What is needed:
Going through the data below, please show each line containing the string "commit".

____ Extracted entries

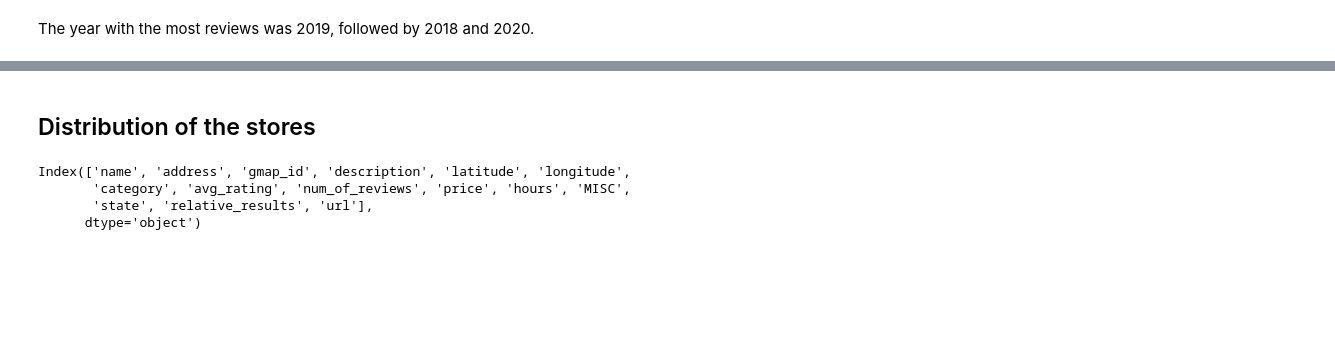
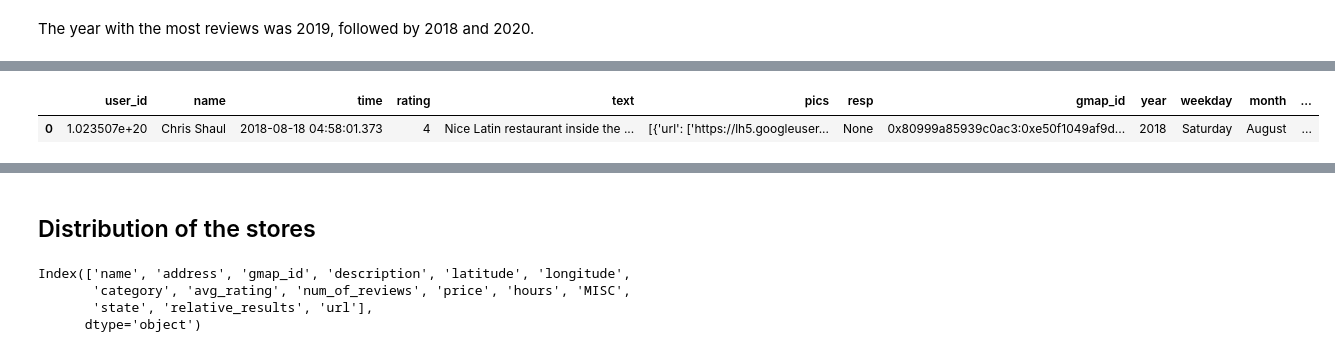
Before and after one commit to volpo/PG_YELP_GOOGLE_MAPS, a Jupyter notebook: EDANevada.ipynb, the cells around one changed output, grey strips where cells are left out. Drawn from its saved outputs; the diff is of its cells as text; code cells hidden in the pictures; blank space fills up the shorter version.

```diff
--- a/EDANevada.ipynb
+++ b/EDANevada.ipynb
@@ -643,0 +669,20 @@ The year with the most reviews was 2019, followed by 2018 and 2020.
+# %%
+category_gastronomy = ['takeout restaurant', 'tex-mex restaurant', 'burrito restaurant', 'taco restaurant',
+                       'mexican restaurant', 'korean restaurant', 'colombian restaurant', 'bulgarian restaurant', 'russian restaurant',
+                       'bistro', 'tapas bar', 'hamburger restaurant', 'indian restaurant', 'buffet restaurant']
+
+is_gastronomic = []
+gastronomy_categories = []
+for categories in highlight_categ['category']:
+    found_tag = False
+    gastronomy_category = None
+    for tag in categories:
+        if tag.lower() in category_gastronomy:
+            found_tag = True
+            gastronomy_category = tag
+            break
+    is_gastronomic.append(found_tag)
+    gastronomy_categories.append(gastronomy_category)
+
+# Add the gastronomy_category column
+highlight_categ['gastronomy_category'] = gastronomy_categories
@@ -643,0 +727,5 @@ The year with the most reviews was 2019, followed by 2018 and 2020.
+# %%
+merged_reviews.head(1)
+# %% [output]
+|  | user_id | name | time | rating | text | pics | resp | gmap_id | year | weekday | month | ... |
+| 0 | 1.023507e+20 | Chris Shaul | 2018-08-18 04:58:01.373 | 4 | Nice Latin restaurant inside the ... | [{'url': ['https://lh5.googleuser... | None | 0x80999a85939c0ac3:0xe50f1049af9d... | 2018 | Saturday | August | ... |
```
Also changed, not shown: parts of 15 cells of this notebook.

________
____ Extracted entries

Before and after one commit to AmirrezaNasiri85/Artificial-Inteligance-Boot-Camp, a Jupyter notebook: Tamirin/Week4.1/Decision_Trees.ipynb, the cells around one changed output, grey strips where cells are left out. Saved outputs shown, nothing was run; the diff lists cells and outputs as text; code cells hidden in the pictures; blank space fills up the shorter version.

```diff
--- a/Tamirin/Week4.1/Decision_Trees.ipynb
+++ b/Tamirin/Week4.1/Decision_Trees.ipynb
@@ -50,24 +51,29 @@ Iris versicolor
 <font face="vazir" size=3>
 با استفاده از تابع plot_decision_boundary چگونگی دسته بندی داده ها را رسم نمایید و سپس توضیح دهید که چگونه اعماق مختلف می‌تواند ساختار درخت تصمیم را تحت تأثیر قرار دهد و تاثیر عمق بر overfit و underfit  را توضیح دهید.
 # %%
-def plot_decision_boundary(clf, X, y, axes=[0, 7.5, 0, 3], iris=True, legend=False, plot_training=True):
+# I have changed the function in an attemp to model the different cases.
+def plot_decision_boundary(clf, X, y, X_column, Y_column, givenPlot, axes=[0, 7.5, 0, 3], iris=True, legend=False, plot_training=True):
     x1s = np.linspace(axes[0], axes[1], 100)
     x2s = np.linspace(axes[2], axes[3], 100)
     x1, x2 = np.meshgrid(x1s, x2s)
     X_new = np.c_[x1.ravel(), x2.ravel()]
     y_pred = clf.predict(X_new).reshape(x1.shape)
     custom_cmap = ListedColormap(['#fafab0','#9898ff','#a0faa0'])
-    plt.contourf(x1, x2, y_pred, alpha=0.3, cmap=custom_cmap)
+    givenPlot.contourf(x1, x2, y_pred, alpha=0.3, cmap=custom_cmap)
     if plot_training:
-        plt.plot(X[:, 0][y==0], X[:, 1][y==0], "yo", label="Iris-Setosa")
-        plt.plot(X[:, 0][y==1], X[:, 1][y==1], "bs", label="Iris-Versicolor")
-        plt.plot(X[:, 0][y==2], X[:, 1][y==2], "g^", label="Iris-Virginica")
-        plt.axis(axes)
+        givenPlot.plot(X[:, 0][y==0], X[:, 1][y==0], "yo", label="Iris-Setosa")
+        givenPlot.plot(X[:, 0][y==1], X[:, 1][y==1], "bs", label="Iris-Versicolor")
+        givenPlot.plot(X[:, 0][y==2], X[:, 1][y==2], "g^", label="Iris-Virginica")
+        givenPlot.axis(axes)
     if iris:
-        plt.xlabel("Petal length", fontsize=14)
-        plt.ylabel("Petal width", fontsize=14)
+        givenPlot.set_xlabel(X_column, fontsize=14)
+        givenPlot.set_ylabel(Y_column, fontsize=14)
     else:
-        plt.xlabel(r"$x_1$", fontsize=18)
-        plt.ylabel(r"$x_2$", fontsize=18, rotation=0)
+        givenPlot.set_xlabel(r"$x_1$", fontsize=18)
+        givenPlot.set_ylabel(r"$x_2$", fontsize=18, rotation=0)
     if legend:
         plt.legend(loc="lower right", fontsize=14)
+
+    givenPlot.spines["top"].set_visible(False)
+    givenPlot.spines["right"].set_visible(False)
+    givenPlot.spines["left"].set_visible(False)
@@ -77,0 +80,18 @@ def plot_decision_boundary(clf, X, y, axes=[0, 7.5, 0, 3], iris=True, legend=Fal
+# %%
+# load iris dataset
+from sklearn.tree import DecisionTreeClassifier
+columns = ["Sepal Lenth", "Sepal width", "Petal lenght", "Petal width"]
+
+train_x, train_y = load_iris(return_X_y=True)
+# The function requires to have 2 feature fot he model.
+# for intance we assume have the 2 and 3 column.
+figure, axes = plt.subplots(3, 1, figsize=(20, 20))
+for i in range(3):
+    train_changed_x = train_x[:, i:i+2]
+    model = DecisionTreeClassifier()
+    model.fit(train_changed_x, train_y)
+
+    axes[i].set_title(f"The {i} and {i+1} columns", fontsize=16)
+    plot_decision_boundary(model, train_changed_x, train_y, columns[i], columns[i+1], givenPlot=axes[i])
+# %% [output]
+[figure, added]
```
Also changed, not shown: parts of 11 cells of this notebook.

________

Exercise response:
Before and after one commit to volpo/PG_YELP_GOOGLE_MAPS, a Jupyter notebook: EDANevada.ipynb, the cells around one changed output, grey strips where cells are left out. Drawn from its saved outputs; the diff is of its cells as text; code cells hidden in the pictures; blank space fills up the shorter version.
Before and after one commit to AmirrezaNasiri85/Artificial-Inteligance-Boot-Camp, a Jupyter notebook: Tamirin/Week4.1/Decision_Trees.ipynb, the cells around one changed output, grey strips where cells are left out. Saved outputs shown, nothing was run; the diff lists cells and outputs as text; code cells hidden in the pictures; blank space fills up the shorter version.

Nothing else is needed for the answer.